The Sydney Morning Herald March 28 2003, 9:41 AM
Near Basra, Iraq: British military interrogators claim captured Iraqi soldiers have told them that al-Qaeda terrorists are fighting on the side of Saddam Hussein’s forces against allied troops near Basra.
At least a dozen members of Osama bin Laden’s network are in the town of Az Zubayr where they are coordinating grenade and gun attacks on coalition positions, according to the Iraqi prisoners of war.
It was believed that last night (Thursday) British forces were preparing a military strike on the base where the al-Qaeda unit was understood to be holed up.
A senior British military source inside Iraq said: “The information we have received from PoWs today is that an al-Qaeda cell may be operating in Az Zubayr. There are possibly around a dozen of them and that is obviously a matter of concern to us.”
If terrorists are found, it would be the first proof of a direct link between Saddam’s regime and Osama bin Laden, the mastermind of the 11 September attacks on New York and Washington.
The connection would give credibility to the argument that Tony Blair used to justify war against Saddam – a “nightmare scenario” in which he might eventually pass weapons of mass destruction to terrorists.
On Wednesday Donald Rumsfeld, the US defence secretary, said the coalition had solid evidence that senior al-Qaeda operatives have visited Baghdad in the past.

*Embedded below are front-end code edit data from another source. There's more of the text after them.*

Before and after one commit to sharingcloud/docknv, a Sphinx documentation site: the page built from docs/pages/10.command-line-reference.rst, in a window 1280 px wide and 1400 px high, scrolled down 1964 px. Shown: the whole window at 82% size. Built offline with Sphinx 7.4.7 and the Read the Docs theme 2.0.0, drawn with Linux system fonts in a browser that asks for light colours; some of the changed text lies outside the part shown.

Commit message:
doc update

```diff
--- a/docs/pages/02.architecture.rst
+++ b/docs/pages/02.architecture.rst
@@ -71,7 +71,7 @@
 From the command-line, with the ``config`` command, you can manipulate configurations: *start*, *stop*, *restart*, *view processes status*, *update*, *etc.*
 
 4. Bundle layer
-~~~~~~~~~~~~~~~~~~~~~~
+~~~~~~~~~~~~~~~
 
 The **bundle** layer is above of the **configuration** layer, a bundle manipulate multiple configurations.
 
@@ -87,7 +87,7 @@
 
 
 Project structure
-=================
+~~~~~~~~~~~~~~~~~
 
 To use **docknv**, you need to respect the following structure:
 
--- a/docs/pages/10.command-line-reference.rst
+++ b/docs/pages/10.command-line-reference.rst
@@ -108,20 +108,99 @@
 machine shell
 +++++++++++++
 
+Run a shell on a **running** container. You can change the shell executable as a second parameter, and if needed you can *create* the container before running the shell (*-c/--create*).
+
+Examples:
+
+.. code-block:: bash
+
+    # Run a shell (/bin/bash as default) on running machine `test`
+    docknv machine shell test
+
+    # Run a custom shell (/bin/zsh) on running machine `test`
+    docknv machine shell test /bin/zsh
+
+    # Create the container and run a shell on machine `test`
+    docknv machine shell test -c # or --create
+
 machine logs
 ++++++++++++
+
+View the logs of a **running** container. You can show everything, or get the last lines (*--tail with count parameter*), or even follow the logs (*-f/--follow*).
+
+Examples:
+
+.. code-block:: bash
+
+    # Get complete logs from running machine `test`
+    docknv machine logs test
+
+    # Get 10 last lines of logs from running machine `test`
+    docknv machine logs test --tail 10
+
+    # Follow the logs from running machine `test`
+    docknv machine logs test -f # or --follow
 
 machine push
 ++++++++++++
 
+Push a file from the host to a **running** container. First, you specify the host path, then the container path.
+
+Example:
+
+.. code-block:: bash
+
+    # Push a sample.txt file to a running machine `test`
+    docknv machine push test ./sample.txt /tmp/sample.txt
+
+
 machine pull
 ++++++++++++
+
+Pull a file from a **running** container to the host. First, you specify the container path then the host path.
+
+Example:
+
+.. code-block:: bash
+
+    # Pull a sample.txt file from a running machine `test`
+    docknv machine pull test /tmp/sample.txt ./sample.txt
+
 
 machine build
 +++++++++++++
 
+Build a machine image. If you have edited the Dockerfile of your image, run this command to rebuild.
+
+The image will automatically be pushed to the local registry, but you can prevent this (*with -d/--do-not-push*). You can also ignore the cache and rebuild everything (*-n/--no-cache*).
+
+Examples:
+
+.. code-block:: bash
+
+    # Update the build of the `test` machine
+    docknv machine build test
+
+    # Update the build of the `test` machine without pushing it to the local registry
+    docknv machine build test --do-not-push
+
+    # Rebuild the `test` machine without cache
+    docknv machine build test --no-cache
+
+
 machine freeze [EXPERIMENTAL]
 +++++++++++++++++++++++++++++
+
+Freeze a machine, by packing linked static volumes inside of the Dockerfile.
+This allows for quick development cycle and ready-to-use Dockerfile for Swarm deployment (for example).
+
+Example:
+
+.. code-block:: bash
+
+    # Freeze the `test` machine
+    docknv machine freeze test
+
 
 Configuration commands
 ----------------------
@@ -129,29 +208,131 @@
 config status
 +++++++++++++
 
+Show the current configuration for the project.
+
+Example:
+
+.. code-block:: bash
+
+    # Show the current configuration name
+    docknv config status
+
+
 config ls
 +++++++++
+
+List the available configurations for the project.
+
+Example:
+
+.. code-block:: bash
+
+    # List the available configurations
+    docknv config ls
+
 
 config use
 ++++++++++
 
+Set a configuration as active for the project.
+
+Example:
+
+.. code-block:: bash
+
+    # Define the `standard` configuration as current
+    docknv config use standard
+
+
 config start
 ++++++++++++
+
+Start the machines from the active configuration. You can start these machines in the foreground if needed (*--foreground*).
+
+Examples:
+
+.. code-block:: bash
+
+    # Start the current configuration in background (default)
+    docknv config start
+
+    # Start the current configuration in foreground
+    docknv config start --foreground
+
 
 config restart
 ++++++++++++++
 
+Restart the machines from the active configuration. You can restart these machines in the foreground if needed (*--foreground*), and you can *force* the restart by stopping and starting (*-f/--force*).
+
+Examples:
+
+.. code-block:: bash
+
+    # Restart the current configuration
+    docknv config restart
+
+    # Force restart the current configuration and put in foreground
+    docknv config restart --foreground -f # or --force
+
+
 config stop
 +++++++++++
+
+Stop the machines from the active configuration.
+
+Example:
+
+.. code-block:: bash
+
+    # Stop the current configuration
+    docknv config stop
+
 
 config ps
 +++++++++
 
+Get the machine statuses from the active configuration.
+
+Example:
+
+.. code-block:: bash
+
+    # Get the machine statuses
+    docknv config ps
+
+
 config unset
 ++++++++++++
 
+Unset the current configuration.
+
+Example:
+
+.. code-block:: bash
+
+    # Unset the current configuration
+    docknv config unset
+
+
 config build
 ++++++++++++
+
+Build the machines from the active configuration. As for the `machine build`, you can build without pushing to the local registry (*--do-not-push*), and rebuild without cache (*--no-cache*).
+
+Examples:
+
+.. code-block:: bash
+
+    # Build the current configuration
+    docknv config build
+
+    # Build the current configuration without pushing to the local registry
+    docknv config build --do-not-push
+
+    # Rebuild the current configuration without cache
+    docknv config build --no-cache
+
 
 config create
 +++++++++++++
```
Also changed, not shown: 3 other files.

Rumsfeld said Saddam had an “evolving” relationship with the terror network.
The presence of fanatical al-Qaeda terrorists would go some way to explaining the continued resistance to US and British forces in southern Iraq, an area dominated by Shi’ite Muslims traditionally hostile to
Heavy fighting continued around the besieged city of Basra yesterday after British forces destroyed 14 Iraqi tanks which had struck out towards the Al Faw peninsula.
Military commanders have decided against launching an attack on Basra because of fears the operation would result in a Stalingrad-style street battle.
It is estimated the Iraqi military forces in the area have been reduced to 30 per cent fighting strength but have now embedded themselves within civilian buildings in the city.
Armed raids have destroyed transmitters and taken state radio and television off the air in Basra and effectively cutting off its communications with Baghdad.
British tanks from the 7th Armoured Brigade, the Desert Rats, could be sent into Basra if there is a sudden civilian uprising against Saddam’s forces.
Last night, forces around the city heard loud explosions as coalition helicopter gunships were sent into the area.